So yesterday Eugene asked me why the word inartful (meaning 'unskillfully') wasn't in any dictionary that he'd consulted, including the OED and all the dictionaries you can search through onelook.com.
He pointed out that this word has been used 600 times in 2007 alone, and that he'd found a cite going back to 1751, which seems like plenty of evidence of use to guarantee a seat at the grown-up table for inartful. So why has inartful gotten the go-by?
When thinking about how words enter a dictionary, the most important thing to understand is that there are many, many more words than there are places in any current dictionary. Because of this scarcity, lexicographers are driven to a kind of triage. Often, the question isn't 'how can I justify including this word?' but 'how can I justify EXCLUDING this word?'
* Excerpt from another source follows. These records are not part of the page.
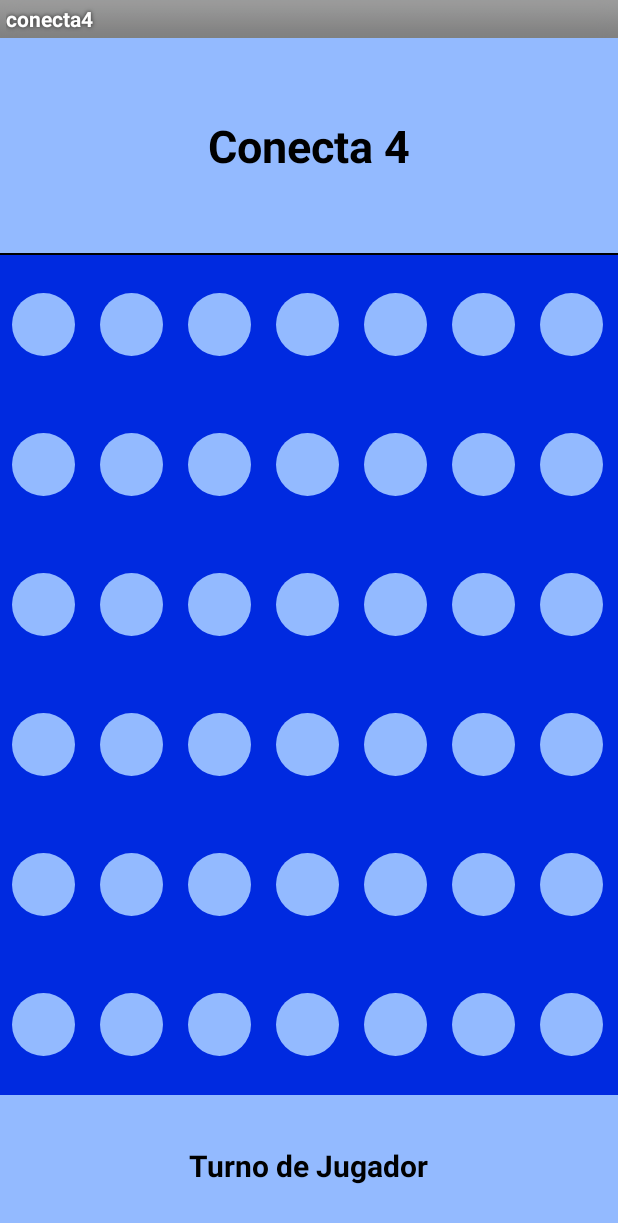
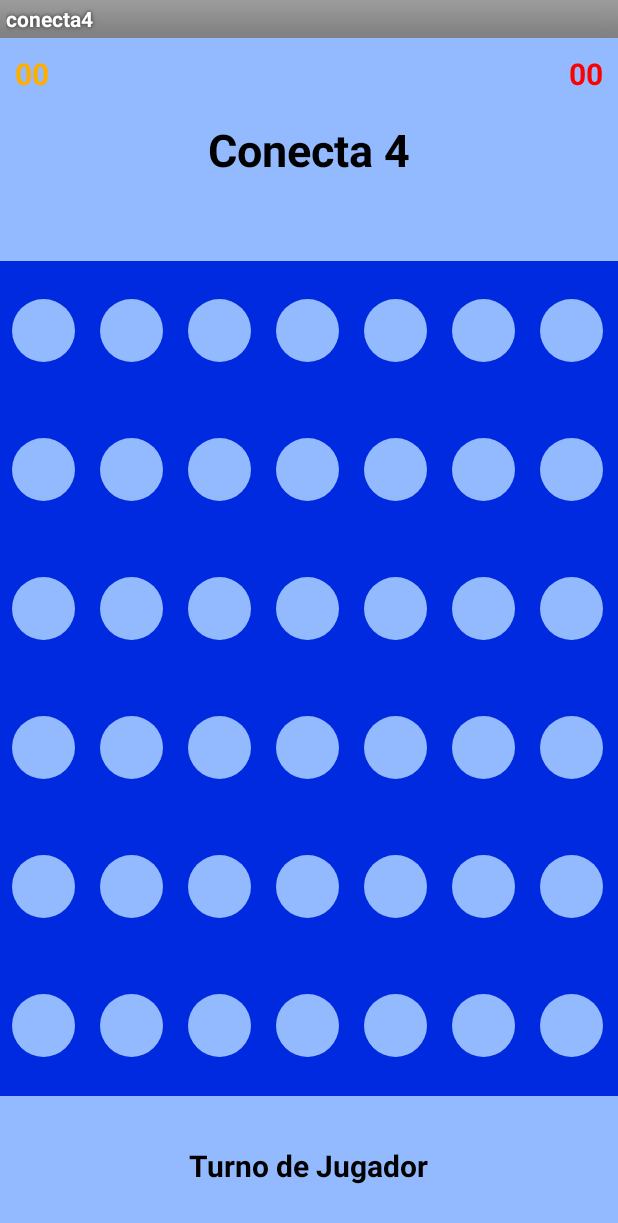
Before and after one commit to norishen/conecta4, an Android app: the screen it shows after launch (MainActivity), on a phone screen of 412 x 824 dp. Shown: the top 1223 px of the screen. Run offline under Robolectric (Android 15) with nearby library versions, the phone set to English and light mode, and no system bars.

Commit message:
Scores 1

```diff
--- a/app/src/main/res/layout/activity_main.xml
+++ b/app/src/main/res/layout/activity_main.xml
@@ -6,24 +6,51 @@
     android:stretchColumns="*">
 
     <!-- Header -->
-    <TextView
-        android:layout_weight="2"
+    <LinearLayout android:layout_weight="2"
         android:layout_width="match_parent"
         android:layout_height="wrap_content"
+        android:background="@color/colorBTitleH">
+
+        <TextView android:layout_weight="1"
+            android:layout_width="wrap_content"
+            android:layout_height="wrap_content"
+            android:id="@+id/score1"
+            android:layout_gravity="top|left"
+            android:layout_margin="10dp"
+            android:gravity="left"
+            android:fontFamily="Arial"
+            android:textStyle="bold"
+            android:text="00"
+            android:textSize="@dimen/dimenScore"
+            android:textColor="@color/fichaPlayer1"/>
+
+        <TextView android:layout_weight="4"
+            android:layout_width="wrap_content"
+            android:layout_height="wrap_content"
             android:id="@+id/statusHeader"
+            android:layout_gravity="center"
             android:gravity="center"
             android:fontFamily="Arial"
             android:textStyle="bold"
             android:textSize="@dimen/dimenTitleH"
             android:textColor="@color/colorTitleH"
-        android:background="@color/colorBTitleH"
             android:text="@string/titleH"/>
 
+        <TextView android:layout_weight="1"
+            android:layout_width="wrap_content"
+            android:layout_height="wrap_content"
+            android:id="@+id/score2"
+            android:layout_gravity="top|right"
+            android:gravity="right"
+            android:layout_margin="10dp"
+            android:fontFamily="Arial"
+            android:textStyle="bold"
+            android:text="00"
+            android:textSize="@dimen/dimenScore"
+            android:textColor="@color/fichaPlayer2"/>
 
-    <TextView
-        android:layout_width="match_parent"
-        android:layout_height="1dp"
-        android:background="@color/colorLineaH"/>
+    </LinearLayout>
+
 
     <!--            Linea 1          -->
     <TableRow android:layout_weight="1">
@@ -177,8 +204,6 @@
 
 
     <!-- Foot -->
-<!--    <LinearLayout xmlns:android="http://schemas.android.com/apk/res/android" -->
-
     <LinearLayout android:layout_weight="1"
         android:layout_width="match_parent"
         android:layout_height="wrap_content"
@@ -194,7 +219,7 @@
             android:layout_gravity="center|left"
             android:contentDescription="@string/IBConecta4" />
 
-        <TextView android:layout_weight="6"
+        <TextView android:layout_weight="8"
             android:layout_width="wrap_content"
             android:layout_height="wrap_content"
             android:visibility="visible"
--- a/app/src/main/res/values/dimens.xml
+++ b/app/src/main/res/values/dimens.xml
@@ -5,5 +5,6 @@
 
     <dimen name="dimenTitleH">30dp</dimen>
     <dimen name="dimenTitleF">20dp</dimen>
+    <dimen name="dimenScore">20dp</dimen>
     <dimen name="ficha">42dp</dimen>
 </resources>
```
Also changed, not shown: app/src/main/java/org/wicbo5oel/conecta4/MainActivity.java (+19 -4 lines). Lines whose indentation alone changed are shown as unchanged.
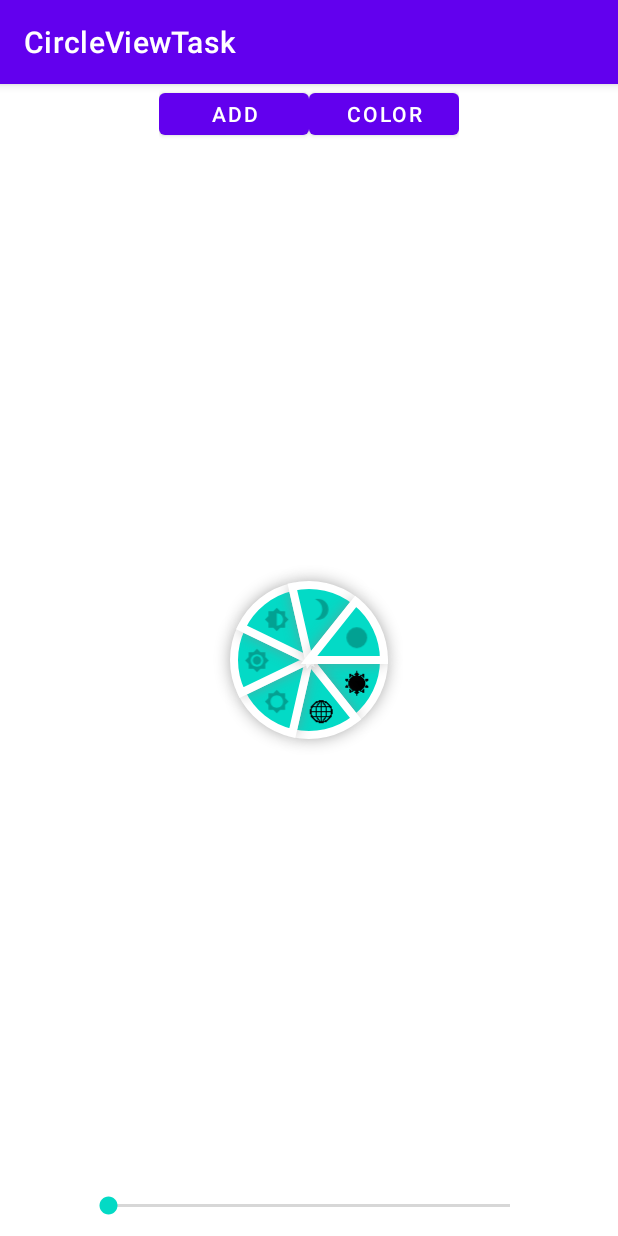
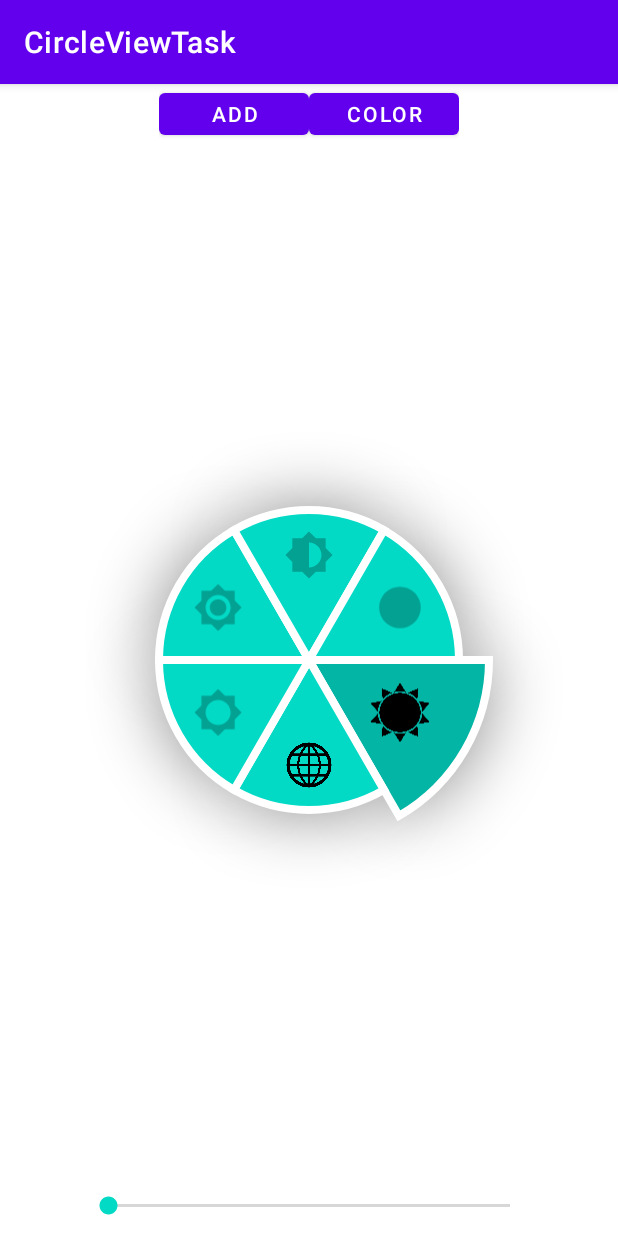
Before and after one commit to KonstPukach/CircleViewTask, an Android app: the screen it shows after launch (MainActivity), after a tap on "ADD", on a phone screen of 412 x 824 dp. Run offline under Robolectric (Android 15) with nearby library versions, the phone set to English and light mode, and no system bars.

Commit message:
Shadows are fixed. Removed unnecessary fields

```diff
--- a/app/src/main/java/com/example/circleviewtask/MainActivity.kt
+++ b/app/src/main/java/com/example/circleviewtask/MainActivity.kt
@@ -1,13 +1,11 @@
 package com.example.circleviewtask
 
-import android.graphics.BitmapFactory
 import android.graphics.Color
-import androidx.appcompat.app.AppCompatActivity
 import android.os.Bundle
 import android.util.Log
 import android.widget.Button
 import android.widget.SeekBar
-import android.widget.Switch
+import androidx.appcompat.app.AppCompatActivity
 import com.example.circleviewtask.circleview.CircleView
 import kotlin.random.Random
 
@@ -20,17 +18,16 @@ class MainActivity : AppCompatActivity() {
         val btnColor: Button = findViewById(R.id.btn_change_color)
         val seekBarChangeRadius: SeekBar = findViewById(R.id.seek_bar_change_radius)
 
-        circleView.circleIcons = listOf(
-            R.drawable.icon_sun,
-            R.drawable.ic_web,
-            R.drawable.ic_baseline_brightness_low_24,
-            R.drawable.ic_baseline_brightness_high_24,
-            R.drawable.ic_baseline_brightness_6_24,
-            R.drawable.ic_baseline_brightness_3_24
+        circleView.items = listOf(
+            CircleView.Item(R.drawable.icon_sun, true),
+            CircleView.Item(R.drawable.ic_web),
+            CircleView.Item(R.drawable.ic_baseline_brightness_low_24),
+            CircleView.Item(R.drawable.ic_baseline_brightness_high_24),
+            CircleView.Item(R.drawable.ic_baseline_brightness_6_24)
         )
 
         btnPartsAmount.setOnClickListener {
-            circleView.addItem(R.drawable.ic_baseline_brightness_1_24)
+            circleView.addItem(CircleView.Item(R.drawable.ic_baseline_brightness_1_24))
         }
 
         val rand = Random(255)
--- a/app/src/main/java/com/example/circleviewtask/circleview/CircleView.kt
+++ b/app/src/main/java/com/example/circleviewtask/circleview/CircleView.kt
@@ -9,6 +9,7 @@ import android.util.AttributeSet
 import android.view.GestureDetector
 import android.view.MotionEvent
 import android.view.View
+import androidx.annotation.DrawableRes
 import androidx.appcompat.content.res.AppCompatResources
 import androidx.core.graphics.scale
 import com.example.circleviewtask.R
@@ -19,25 +20,17 @@ class CircleView(context: Context, attrs: AttributeSet) : View(context, attrs) {
     private val sectorsList: MutableList<Sector> = mutableListOf()
 
     private var _items = mutableListOf<Item>()
-    val items: List<Item> = _items
-
-    private var _circleIcons = mutableListOf<Int>()
-    var circleIcons: List<Int>
+    var items: List<Item>
+        get() = _items
         set(value) {
-            sectorsAmount = value.size
-            _circleIcons = value.toMutableList()
-            requestLayout()
-            invalidate()
+            _items = value.toMutableList()
         }
-        get() = _circleIcons
 
     private val borderPaint = Paint(Paint.ANTI_ALIAS_FLAG).apply {
         style = Paint.Style.STROKE
         strokeWidth = BORDER_STROKE_WIDTH
         color = Color.WHITE
     }
-
-    private var sectorsAmount: Int = 0
 
     var radius: Float = 0F
         set(value) {
@@ -49,9 +42,9 @@ class CircleView(context: Context, attrs: AttributeSet) : View(context, attrs) {
 
     private val defaultIconSizePx: Int
         get() {
-            if (sectorsAmount > 8) {
+            if (_items.size > 8) {
                 // cosine theorem - to calculate the distance between borders of a single sector
-                return ((radius / 2) * sqrt(2 * (1 - cos(2 * PI / sectorsAmount)))).toInt()
+                return ((radius / 2) * sqrt(2 * (1 - cos(2 * PI / _items.size)))).toInt()
             }
             return if (radius != 0F) {
                 (radius / 3).toInt()
@@ -61,6 +54,8 @@ class CircleView(context: Context, attrs: AttributeSet) : View(context, attrs) {
         }
 
     private val defaultIcon: Bitmap
+
+    private val sectPaintWithoutShadow: Paint = Paint(Paint.ANTI_ALIAS_FLAG)
 
     var scaleOnClick: Float // how many times to increase the selected sector
         private set
@@ -92,6 +87,7 @@ class CircleView(context: Context, attrs: AttributeSet) : View(context, attrs) {
                 }
             invalidate()
         }
+
 
     init {
         context.theme.obtainStyledAttributes(
@@ -128,22 +124,14 @@ class CircleView(context: Context, attrs: AttributeSet) : View(context, attrs) {
             }
         }
 
-        if (sectorsAmount != _circleIcons.size && sectorsAmount == 1) {
-            sectorsAmount = _circleIcons.size
-        }
-
         val drawable = AppCompatResources.getDrawable(context, R.drawable.icon_sun)
         defaultIcon = (drawable as BitmapDrawable).bitmap.scale(defaultIconSizePx, defaultIconSizePx)
     }
 
-    fun addItem(icon: Int) {
-        _circleIcons.add(icon)
-        sectorsAmount = _circleIcons.size
+    fun addItem(item: Item) {
         if (sectorsList.isNotEmpty()) {
-            _items.add(Item(icon, getBitmap(context, icon, defaultIconSizePx) ?: defaultIcon))
-            sectorsList.add(createSector(
-                sectorsAmount - 1, getSectorCenter(sectorsAmount - 1)
-            ))
+            _items.add(item)
+            sectorsList.add(createSector(getSectorCenter(_items.size - 1), item))
             refreshSectors()
             invalidate()
         }
@@ -252,20 +240,32 @@ class CircleView(context: Context, attrs: AttributeSet) : View(context, attrs) {
         canvas?.let {
             var currAngle = 0F
             sectorsList.forEach { sect ->
-                // draw a sector
+                // draw a sector with a shadow
                 canvas.drawArc(
                     sect.getScaledCircle(radius),
                     currAngle,
-                    FULL_CIR_DEGREES / sectorsAmount,
+                    FULL_CIR_DEGREES / _items.size,
                     true,
                     sect.paint
+                )
+                currAngle += FULL_CIR_DEGREES / _items.size
+            }
+            currAngle = 0F
+            sectorsList.forEach { sect ->
+                // draw a sector without a shadow (to cover (hide) a shadow from the previous sector)
+                canvas.drawArc(
+                    sect.getScaledCircle(radius),
+                    currAngle,
+                    FULL_CIR_DEGREES / _items.size,
+                    true,
+                    sectPaintWithoutShadow.apply { color = sect.paint.color }
                 )
 
                 // draw a border around a sector
                 canvas.drawArc(
                     sect.getScaledCircle(radius),
                     currAngle,
-                    FULL_CIR_DEGREES / sectorsAmount,
+                    FULL_CIR_DEGREES / _items.size,
                     true,
                     borderPaint
                 )
@@ -278,36 +278,29 @@ class CircleView(context: Context, attrs: AttributeSet) : View(context, attrs) {
                     borderPaint
                 )
 
-                currAngle += FULL_CIR_DEGREES / sectorsAmount
+                currAngle += FULL_CIR_DEGREES / _items.size
             }
         }
     }
 
     override fun onLayout(changed: Boolean, left: Int, top: Int, right: Int, bottom: Int) {
-        initItems()
         initSectorsList()
         super.onLayout(changed, left, top, right, bottom)
     }
 
-    private fun initItems() {
-        _items.clear()
-        for (i in 0 until sectorsAmount) {
-            _items.add(
-                Item(_circleIcons[i],
-                getBitmap(context, _circleIcons[i], defaultIconSizePx) ?: defaultIcon)
-            )
+    private fun initSectorsList() {
+        sectorsList.clear()
+        _items.forEachIndexed { i, it ->
+            val center = getSectorCenter(i)
+            sectorsList.add(createSector(center, it))
         }
     }
 
-    private fun initSectorsList() {
-        sectorsList.clear()
-        for (i in 0 until sectorsAmount) {
-            val center = getSectorCenter(i)
-            sectorsList.add(createSector(i, center))
-        }
-    }
+    private fun createSector(center: Pair<Float, Float>, item: Item): Sector {
+        val color =
+            if (item.checked) changeColor(scaleOnClick)
+            else circleColor
 
-    private fun createSector(sectorIndex: Int, center: Pair<Float, Float>): Sector {
         return Sector(
             circle = RectF(
                 pivotX - radius,
@@ -316,7 +309,7 @@ class CircleView(context: Context, attrs: AttributeSet) : View(context, attrs) {
                 pivotY + radius
             ),
             paint = Paint(Paint.ANTI_ALIAS_FLAG).apply {
-                color = circleColor
+                this.color = color
                 style = Paint.Style.FILL
                 setShadowLayer(
                     shadowRadius,
@@ -325,18 +318,18 @@ class CircleView(context: Context, attrs: AttributeSet) : View(context, attrs) {
                     SHADOW_COLOR
                 )
             },
-            icon = createIcon(center, _items[sectorIndex])
+            icon = createIcon(center, item, false),
+            scaledIcon = createIcon(center, item, item.checked),
+            checked = item.checked,
+            scale =
+                if (item.checked) scaleOnClick
+                else 1F
         )
     }
 
     // Call it if some size parameter is changed (e.g. items amount, radius)
     private fun refreshSectors() {
-        for (i in 0 until sectorsAmount) {
-            _items[i] = _items[i].copy(
-                icon = _circleIcons[i],
-                bitmap = getBitmap(context, _circleIcons[i], defaultIconSizePx) ?: defaultIcon
-            )
-
+        _items.forEachIndexed { i, item ->
             val center = getSectorCenter(i)
             sectorsList[i] = sectorsList[i].copy(
                 circle = RectF(
@@ -355,17 +348,21 @@ class CircleView(context: Context, attrs: AttributeSet) : View(context, attrs) {
                         SHADOW_COLOR
                     )
                 },
-                icon = createIcon(center, _items[i]),
-                scaledIcon = createIcon(center, _items[i])
+                icon = createIcon(center, item, false),
+                scaledIcon = createIcon(center, item, item.checked)
             )
         }
     }
 
-    private fun createIcon(center: Pair<Float, Float>, item: Item): Icon {
+    private fun createIcon(center: Pair<Float, Float>, item: Item, scaled: Boolean): Icon {
+        val iconSize: Int =
+            if (scaled) (defaultIconSizePx * scaleOnClick).toInt()
+            else defaultIconSizePx
+        val bitmap = getBitmap(context, item.icon, iconSize) ?: defaultIcon
         return Icon(
-            x = center.first - item.bitmap.width / 2,
-            y = center.second - item.bitmap.height / 2,
-            bitmap = item.bitmap
+            x = center.first - bitmap.width / 2,
+            y = center.second - bitmap.height / 2,
+            bitmap = bitmap
         )
     }
 
@@ -418,15 +415,12 @@ class CircleView(context: Context, attrs: AttributeSet) : View(context, attrs) {
             var sectorIndex = -1
             for(sect in sectorsList) {
                 sectorIndex++
-                currDegrees += FULL_CIR_DEGREES / sectorsAmount
+                currDegrees += FULL_CIR_DEGREES / _items.size
                 if (degrees <= currDegrees) {
                     break
                 }
             }
-            if (isInView)
-                return sectorIndex
-
-            if (sectorsList[sectorIndex].checked)
+            if (isInView || sectorsList[sectorIndex].checked)
                 return sectorIndex
         }
 
@@ -435,8 +429,8 @@ class CircleView(context: Context, attrs: AttributeSet) : View(context, attrs) {
 
     // Returns (x, y) coordinates of the center of a n-th sector
     private fun getSectorCenter(sectorNum: Int): Pair<Float, Float> {
-        val degrees = FULL_CIR_DEGREES / sectorsAmount * sectorNum +
-                FULL_CIR_DEGREES / sectorsAmount / 2
+        val degrees = FULL_CIR_DEGREES / _items.size * sectorNum +
+                FULL_CIR_DEGREES / _items.size / 2
 
         val sinA = sin(degrees * PI / HALF_CIR_DEGREES)
         val cosA = cos(degrees * PI / HALF_CIR_DEGREES)
@@ -471,8 +465,7 @@ class CircleView(context: Context, attrs: AttributeSet) : View(context, attrs) {
     )
 
     data class Item(
-        val icon: Int,
-        val bitmap: Bitmap,
+        @DrawableRes val icon: Int,
         val checked: Boolean = false
     )
 
@@ -480,11 +473,11 @@ class CircleView(context: Context, attrs: AttributeSet) : View(context, attrs) {
         private const val FULL_CIR_DEGREES = 360F
         private const val HALF_CIR_DEGREES = 180F
         private const val ICON_RELATIVE_START_POS = 0.7F
-        private const val ANIM_ON_CLICK_DURATION = 200L
+        private const val ANIM_ON_CLICK_DURATION = 150L
         private const val DEFAULT_ICON_SIZE_DP = 34F
-        private const val DEFAULT_SHADOW_RADIUS = 20F
+        private const val DEFAULT_SHADOW_RADIUS = 40F
         private const val SHADOW_COLOR = Color.GRAY
-        private const val SHADOW_DIRECTION_DIV = 50
+        private const val SHADOW_DIRECTION_DIV = 30
         private const val MIN_SCALE_ON_CLICK = 1.1F
         private const val MAX_SCALE_ON_CLICK = 1.5F
         private val DEFAULT_SECTOR_COLOR = parseColor("#03DAC6")
--- a/app/src/main/res/layout/activity_main.xml
+++ b/app/src/main/res/layout/activity_main.xml
@@ -14,8 +14,8 @@
         android:layout_height="match_parent"
         android:layout_width="match_parent"
         android:layout_centerVertical="true"
-        custom:circle_radius="50dp"
-        custom:circle_shadow_radius="10dp"
+        custom:circle_radius="100dp"
+        custom:circle_shadow_radius="40dp"
         custom:scale_on_click="1.2"/>
 
     <LinearLayout
```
It wasn't that lexicographers just weren't lucky enough to run into the word: we should assume that a lexicographer at one point saw and considered inartful, however briefly. How can I assume that? Well, Ben Zimmer at OUP let me know that the word shows up three times in the citations database the OED uses (Incomings) and shows up thirteen times in the Oxford English Corpus. In the natural course of things, then, a report should have been run on all the words in either of those databases that isn't already listed as a defined word, and the output of that report looked over.
So once inartful was on that list, why didn't it shoot straight through the process to definition and publication?
Well, inartful is fairly easily and superficially defined as "not artful". Often in- or un- words are not separately defined in dictionaries (again, the lack-of-space problem) because lexicographers assume that someone who knows in- and audible can put the pieces together on their own and figure out inaudible without our help. (These words, in lexicogger jargon, are often called derivatives or run-ons, because they are derived from and often run on to an entry, where they appear at the end, after all the definitions, in bold type.)
Of course, there are difficulties with this 'solution' to the space problem, and inartful is a good example of how this assumption of transparent meaning can go wrong. It seems that at the time inartful started to be used, artful meant, plainly, "Displaying or characterized by technical skill; performed or executed in accordance with the rules of art; artistic" [OED]. Artful had not yet taken on its later meaning of "Cunning, crafty, deceitful." [OED] So the in- + artful reading of inartful stopped working, along about the time that artful took on an unsavory character. It's not that the lexicographers were slacking off here (although it may seem that way). It may take several revision cycles for all of the in- and un- (and for that matter the re- and non-) words to get reviewed to make sure that their base word hasn't skewed off in a different direction than the prefixed version. Of course, inartful didn't even get the run-on treatment, as far as I can tell. If a word is rare enough, and it has no changes in its spelling or stress pattern or pronunciation when the prefix or suffix is added, even the run-on space may be judged as too valuable to waste on so marginal a word.
Another reason that inartful could have been left off the guest list of the A-Z party is that the word seems to be used mainly by lawyers. It's not anti-lawyer prejudice on the part of lexicographers (we tend to love lawyers, because lawyers tend to love dictionaries, and, more importantly, buy them ... ). But lexicographers know that legal terminology tends to be both contained in the law world and that the law world has good dictionaries of its own, which will provide adequate coverage. (Black's, especially, although I haven't been able to look up inartful in Black's. I don't know where my copy went!) Any kind of very specific jargon or restricted terminology won't show up in a general dictionary (I'm not really talking about the OED here, which does include a lot of specialist terminology) unless the lexicographer can show that the term does show up often enough in broader contexts.
Which should have been the case, actually, for inartful, since it was the subject of the Safire contretemps Eugene mentioned yesterday (he claimed it "wasn't a word"), AND then he retracted that claim ... based in part on testimony from a lawyer, Fred Shapiro. When a word is the subject of a public debate over its wordiness, that to me says it's a good candidate for inclusion in a general dictionary ... but I'm excusing myself from responsibility for following that particular debate, since it happened in 1985, when I was fourteen and not yet reading the Sunday New York Times on a regular basis (I don't think you could get home delivery of the NYT in Winston-Salem, N.C. in 1985).
(Although now that the NYT archive is open, does anyone want to help me do a survey of all the On Language columns to see what percentage of words discussed are, in fact, included in major dictionaries? I'll take volunteers in the comments, on a first-come, first-served basis ...)
Those are just two of the reasons you can't find inartful between inarch and inarticulate in your dictionary. They're not especially good reasons, but then again the reasons for most failures aren't especially good ones.
And, really, I don't think inartful is an especially rare case. I encounter a word that's not in a dictionary but probably could be nearly every single day. Grant Barrett has built an entire web site that lists words that aren't in the major dictionaries. Dictionaries are probably only the tip of the English iceberg — there might be as much as 90% of the language hiding below the waterline.
So tomorrow I think I should discuss how lexicographers could keep this kind of inartful failure from happening, both ideally and practically. If you want a sneak preview, you might want to check out the video of my talk at the TED conference, where I discuss this same topic. (Warning: sound starts immediately as the page loads.)